Princes and Gods and Kings of Egypt: A Review

A couple of years ago, I edited a commentary on Exodus. I had never taken the time to study the book that deeply before, and I enjoyed the experience. So when I heard that there was a new volume coming out in the Kregel Exegetical Library series on Exodus, I decided to pick it up.

A Commentary on Exodus is by Duane A. Garrett, who teaches at the Southern Baptist Theological Seminary. He has previously published Song of Songs in the Word Biblical Commentary, Proverbs, Ecclesiastes, Song of Songs and Hosea, Joel in the New American Commentary, and A Modern Grammar for Classical Hebrew.

He states at the outset of the commentary, “I have intentionally written this work to fill certain gaps within the literature. To this end, I have been selective and have not dealt with every possible issue” (9). So, for example, he spends a good deal of space in his introduction acquainting his readers with ancient Egypt, since he sees a lack in other commentaries in that regard. He also deals with controversial issues like the date of the exodus (he argues that the data is inconclusive, though the event did happen), the genealogy of Moses, and the locations of the Reed/Red Sea and Sinai. Even when he argues for one side over the other, I thought he still presented the other side of the debate thoroughly, so readers are able to make up their own minds. I would definitely classify him as a maximalist when it comes to the relationship between the Old Testament and archaeology.

Each section of the commentary proper comes in five parts: an introduction, a translation of the passage with textual footnotes, the structure of the passage, a verse-by-verse commentary, and a theological summary of key points. Poems also include the Hebrew text and are broken up into stanzas. For pastors using this commentary, I think the theological summary of key points would be most helpful as they think of how to apply it to their audience. For example, in a section on the vestments of the high priest (28:1–29:37), he writes that “for Israel, the ordained means of approaching God is both personal (the Aaronic priest) and institutional (the whole Tent of Meeting complex). For Christians, analogously, the one access to God is the person of Christ and the one institution ordained by God for his worship is the church, as it was built by Christ himself (Matt 16:18)” (596). Comments like these are helpful for beginning the move from exegesis to application.

The only complaint I have about the commentary is that the table of contents and running heads are not as detailed as I would like; readers who are looking for a particular passage will have to do some flipping to find it. But when the only bad thing you can say about a book is about small formatting issues, you know it is a very good book. I am sure that, if I am called to preach on a passage in Exodus in the near future, this will be one of the first commentaries I consult.

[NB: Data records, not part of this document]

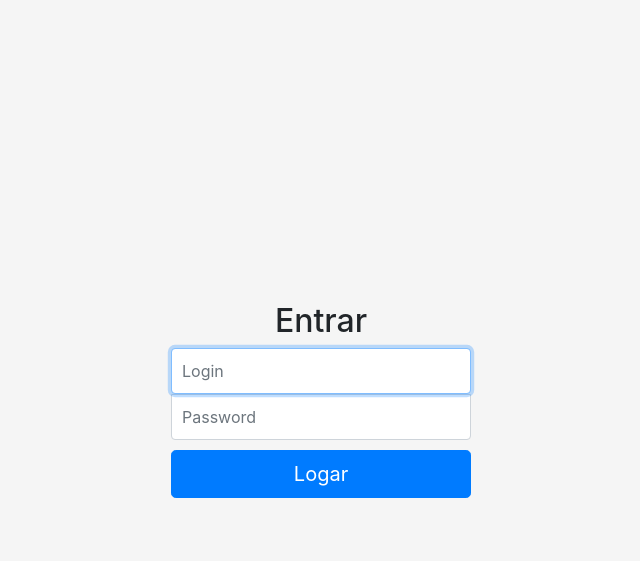
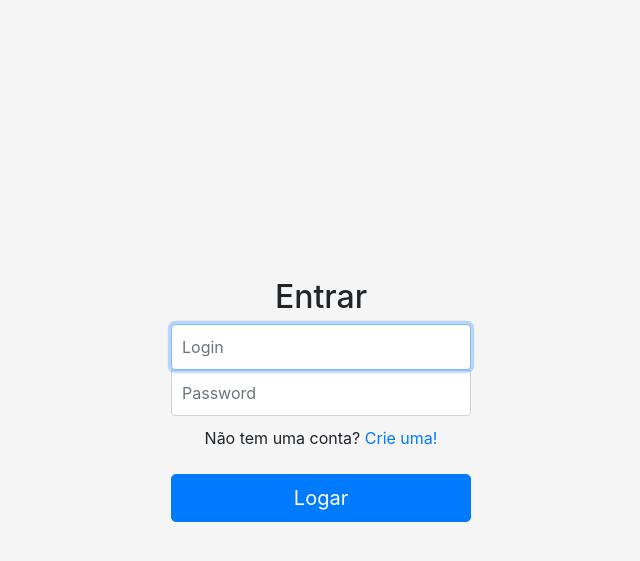
Before and after one commit to elviobg/toDoTasks, a Django app: page /accounts/login/ in a window 1280 px wide. Shown: the top 561 px of the page, without its empty margins (319-959 px from the left). Run offline with Django 3.2, Linux system fonts and the light colour scheme; parts of the project's set-up code (start-up, migrations or seed data) failed here and were passed over; some libraries are stand-ins or nearby versions.

Commit message:
Permite criar usuário na tela de login

```diff
--- a/todoTasks/accounts/templates/accounts/login.html
+++ b/todoTasks/accounts/templates/accounts/login.html
@@ -29,6 +29,11 @@
       <input type="text" id="username" name="username" class="form-control" placeholder="Login" required autofocus>
       <label for="password" class="sr-only">Password</label>
       <input type="password" id="password" name="password" class="form-control" placeholder="Password" required>
+      <div>
+        Não tem uma conta?
+        <a href="{% url 'accounts:url_user_insert' %}">Crie uma!</a>
+      </div>
+      <br>
       <button class="btn btn-lg btn-primary btn-block" type="submit">Logar</button>
     </form>
   </body>
```
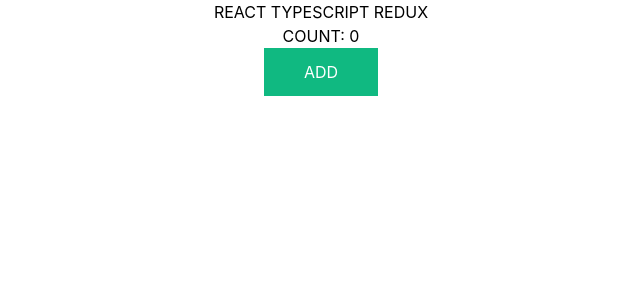
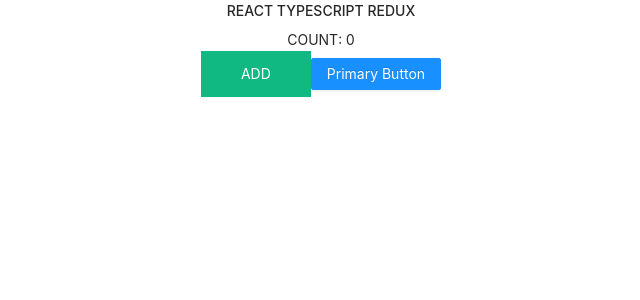
Before and after one commit to n4sunday/n-financial-bof, a React (Vite) app: page / in a window 1280 px wide. Shown: the top 300 px of the page, without its empty margins (319-959 px from the left). Built offline with nearby package versions, Linux system fonts and the light colour scheme.

Commit message:
👷 build: add dependencies

```diff
--- a/package.json
+++ b/package.json
@@ -8,9 +8,11 @@
   },
   "dependencies": {
     "@types/react-redux": "^7.1.16",
+    "antd": "^4.16.1",
     "react": "^17.0.2",
     "react-dom": "^17.0.2",
     "react-redux": "^7.2.4",
+    "react-router": "^5.2.0",
     "redux": "^4.1.0",
     "redux-devtools-extension": "^2.13.9",
     "redux-thunk": "^2.3.0"
--- a/src/App.tsx
+++ b/src/App.tsx
@@ -3,6 +3,7 @@ import { useDispatch, useSelector } from 'react-redux'
 import { getTodoState, getValue } from './store/selector'
 import { CountAction } from './store/action'
 import { bindActionCreators } from 'redux'
+import { Button } from 'antd'
 
 function App() {
   const todos = useSelector(getTodoState)
@@ -22,9 +23,13 @@ function App() {
       <h3>REACT TYPESCRIPT REDUX</h3>
       <div>COUNT: {value}</div>
       <div>
-        <button className="text-white bg-green-500 hover:bg-green-600 px-10 py-3" onClick={handleAdd}>
+        <button
+          className="text-white bg-green-500 hover:bg-green-600 px-10 py-3"
+          onClick={handleAdd}
+        >
           ADD
         </button>
+        <Button type="primary">Primary Button</Button>
       </div>
     </div>
   )
```
Also changed, not shown: src/main.tsx (+5 -2 lines).
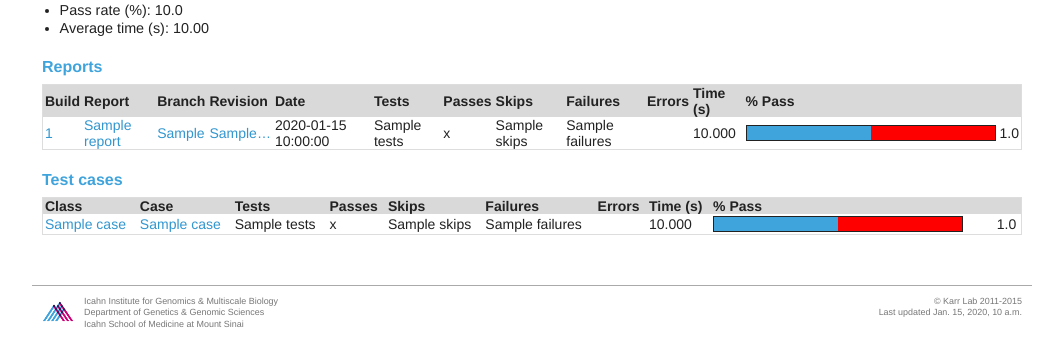
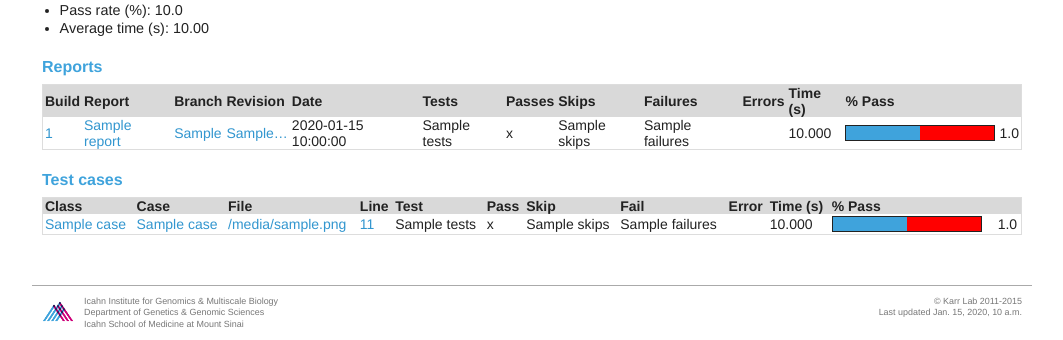
Before and after one commit to KarrLab/test_history_server, a Django app: template test_history_server/html/templates/build.html in a window 1280 px wide. Shown: the part 496-836 px from the top of the page, without its empty margins (108-1171 px from the left). Run offline with Django 3.2, Linux system fonts and the light colour scheme; the template is opened without the code that fills it: most values are stand-ins (such as "Sample title", 1, 10 or a date in 2020).

Commit message:
displaying file, line numbers

```diff
--- a/public/static/css/test_history_server.css
+++ b/public/static/css/test_history_server.css
@@ -2,7 +2,7 @@
     color:red
 }
 .percent_bar{
-  width: 250px;
+  width: 150px;
   border:1px solid #222;
   height:16px;
   margin:0px;
--- a/test_history_server/html/templates/build.html
+++ b/test_history_server/html/templates/build.html
@@ -77,11 +77,13 @@
     <tr>
       <th>Class</th>
       <th>Case</th>
-      <th>Tests</th>
-      <th>Passes</th>
-      <th>Skips</th>
-      <th>Failures</th>
-      <th>Errors</th>
+      <th>File</th>
+      <th>Line</th>
+      <th>Test</th>
+      <th>Pass</th>
+      <th>Skip</th>
+      <th>Fail</th>
+      <th>Error</th>
       <th>Time (s)</th>
       <th colspan="2">% Pass</th>
     </tr>
@@ -91,6 +93,8 @@
     <tr>
       <td><a href="{% url 'classname' owner=repo.owner repo=repo.name classname=case.classname %}">{{case.classname}}</a></td>
       <td><a href="{% url 'case' owner=repo.owner repo=repo.name classname=case.classname case=case.name %}">{{case.name}}</a></td>
+      <td><a href="https://github.com/{{repo.owner}}/{{repo.name}}/tree/case.repository_revision/{{case.file}}#L{{case.line}}">{{case.file}}</a></td>
+      <td><a href="https://github.com/{{repo.owner}}/{{repo.name}}/tree/case.repository_revision/{{case.file}}#L{{case.line}}">{{case.line|add:1}}</a></td>
       <td>{{case.tests}}</td>
       <td>{{case.passes}}</td>
       <td>{{case.skips}}</td>
--- a/test_history_server/html/templates/case.html
+++ b/test_history_server/html/templates/case.html
@@ -61,6 +61,8 @@
       <th>Report</th>
       <th>Branch</th>
       <th>Revision</th>
+      <th>File</th>
+      <th>Line</th>
       <th>Date</th>
       <th>Result</th>
       <th>Time (s)</th>
@@ -74,6 +76,8 @@
       <td><a href="{% url 'report' owner=repo.owner repo=repo.name build=report.build_number report=report.name %}">{{report.name}}</a></td>
       <td><a href="https://github.com/{{repo.owner}}/{{repo.name}}/tree/{{report.repository_branch}}">{{report.repository_branch}}</a></td>
       <td><a href="https://github.com/{{repo.owner}}/{{repo.name}}/commit/{{report.repository_revision}}">{{report.repository_revision|truncatechars:7}}</a></td>
+      <td><a href="https://github.com/{{repo.owner}}/{{repo.name}}/tree/{{report.repository_revision}}/{{case.file}}#L{{case.line|add:1}}">{{case.file}}</a></td>
+      <td><a href="https://github.com/{{repo.owner}}/{{repo.name}}/tree/{{report.repository_revision}}/{{case.file}}#L{{case.line|add:1}}">{{case.line|add:1}}</a></td>
       <td>{{report.date|date:"Y-m-d H:i:s"}}</td>
       <td><span{% if case.result == 'error' or case.result == 'failure' %} class="alert"{% endif %}>{{case.result|capfirst}}<span></td>
       <td>{{case.time|floatformat:3}}</td>
--- a/test_history_server/html/templates/repo.html
+++ b/test_history_server/html/templates/repo.html
@@ -183,11 +183,12 @@
   </tbody>
 </table>
 
-<h4>Test modules</h4>
+<h4>Test classes</h4>
 <table cellpadding=0 cellspacing=0>
   <thead>
     <tr>
       <th>Class</th>
+      <th>File</th>
       <th>Tests</th>
       <th>Builds</th>
       <th>Reports</th>
@@ -197,6 +198,7 @@
   {% for module in modules %}
     <tr>
       <td><a href="{% url 'classname' owner=repo.owner repo=repo.name classname=module.classname %}">{{module.classname}}</a></td>
+      <td><a href="https://github.com/{{repo.owner}}/{{repo.name}}/tree/{{module.repository_revision}}/{{module.file}}">{{module.file}}</a></td>
       <td>{{module.cases}}</td>
       <td>{{module.builds}}</td>
       <td>{{module.reports}}</td>
--- a/test_history_server/html/templates/report.html
+++ b/test_history_server/html/templates/report.html
@@ -33,6 +33,8 @@
     <tr>
       <th>Class</th>
       <th>Case</th>
+      <th>File</th>
+      <th>Line</th>
       <th>Result</th>
       <th>Time (s)</th>
     </tr>
@@ -43,6 +45,8 @@
     <tr>
       <td><a href="{% url 'classname' owner=repo.owner repo=repo.name classname=case.classname %}">{{case.classname}}</a></td>
       <td><a href="{% url 'case' owner=repo.owner repo=repo.name classname=case.classname case=case.name %}">{{case.name}}</a></td>
+      <td><a href="https://github.com/{{repo.owner}}/{{repo.name}}/tree/{{report.repository_revision}}/{{case.file}}#L{{case.line}}">{{case.file}}</a></td>
+      <td><a href="https://github.com/{{repo.owner}}/{{repo.name}}/tree/{{report.repository_revision}}/{{case.file}}#L{{case.line|add:1}}">{{case.line|add:1}}</a></td>
       <td><span {% if case.result == 'error' or case.result == 'failure' %} class="alert"{% endif %}>{{case.result|capfirst}}</span></td>
       <td>{{case.time|floatformat:3}}</td>
     </tr>
```
Also changed, not shown: test_history_server/html/templates/classname.html (+7 -0 lines), test_history_server/html/views.py (+37 -3 lines).
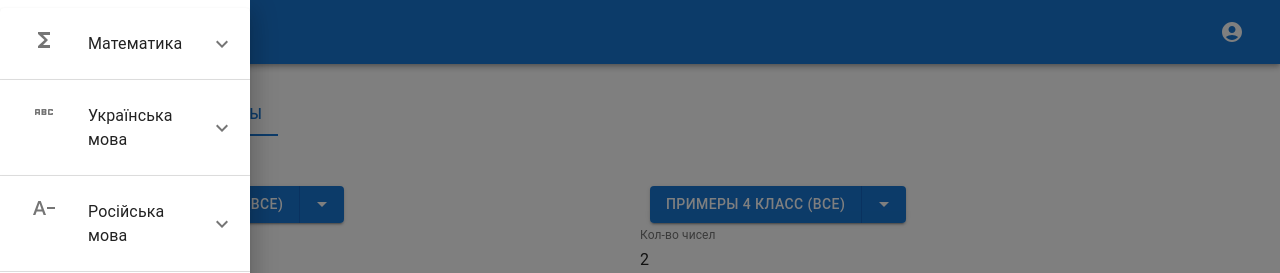
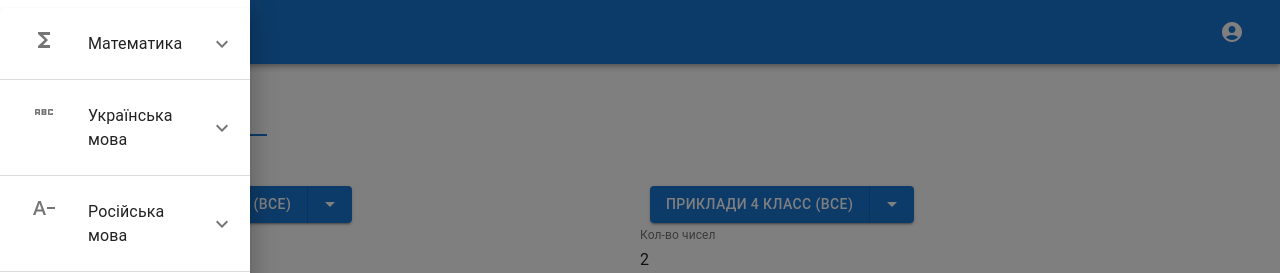
Before and after one commit to IgorKravtsov/kids_learning, a React (Create React App) app: page /math/sums in a window 1280 px wide. Shown: the top 273 px of the page. Built offline with nearby package versions, Linux system fonts and the light colour scheme.

Commit message:
changed lang to ukr everywhere

```diff
--- a/src/pages/Math/books/Books.tsx
+++ b/src/pages/Math/books/Books.tsx
@@ -8,7 +8,7 @@ const MathBooks: React.FC = (): React.ReactElement => {
   const mathBook2Form = schoolBooks2Form.find(book => book.name === 'Математика')
   const mathBook4Form = schoolBooks4Form.find(book => book.name === 'Математика')
   return (
-    <Grid container spacing={2}>
+    <Grid container spacing={2} justifyContent='space-between' style={{ paddingBottom: '60px' }}>
       {mathBook2Form && (
         <Grid item xs={6}>
           <SchoolCard book={mathBook2Form} form={2} />
--- a/src/pages/Math/sums/Sums.tsx
+++ b/src/pages/Math/sums/Sums.tsx
@@ -141,7 +141,7 @@ const Sums: React.FC = (): React.ReactElement => {
       <Grid container alignItems='center' className={styles.btn_container}>
         <Grid item xs={6}>
           <MenuButton onClick={handleClick2Form} options={mathOperations2Form} setCurrentOption={setCurrSumsType2Form}>
-            Примеры 2 класс ({currSumsType2Form})
+            Приклади 2 класс ({currSumsType2Form})
           </MenuButton>
 
           <Grid item xs={8} className={classes.depthLevel}>
@@ -163,7 +163,7 @@ const Sums: React.FC = (): React.ReactElement => {
 
         <Grid item xs={6}>
           <MenuButton onClick={handleClick4Form} options={mathOperations} setCurrentOption={setCurrSumsType4Form} className={classes.menuButton}>
-            Примеры 4 класс ({currSumsType4Form})
+            Приклади 4 класс ({currSumsType4Form})
           </MenuButton>
 
           <Grid item xs={8} className={classes.depthLevel}>
--- a/src/subjects.tsx
+++ b/src/subjects.tsx
@@ -25,8 +25,8 @@ export const subjects: MenuItem[] = [
     icon: <MathIcon />,
     link: RouteNames.MATH,
     items: [
-      { id: Math.random().toString(36).substring(2, 7), name: 'Учебники', icon: <BookIcon />, link: BookRoutes.MATH },
-      { id: Math.random().toString(36).substring(2, 7), name: 'Примеры', icon: <SumsIcon />, link: MathRoutes.SUMS },
+      { id: Math.random().toString(36).substring(2, 7), name: 'Книги', icon: <BookIcon />, link: BookRoutes.MATH },
+      { id: Math.random().toString(36).substring(2, 7), name: 'Приклади', icon: <SumsIcon />, link: MathRoutes.SUMS },
     ],
   },
   {
```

Note: Thanks to the publisher, Kregel, for a copy of this book in exchange for an honest review.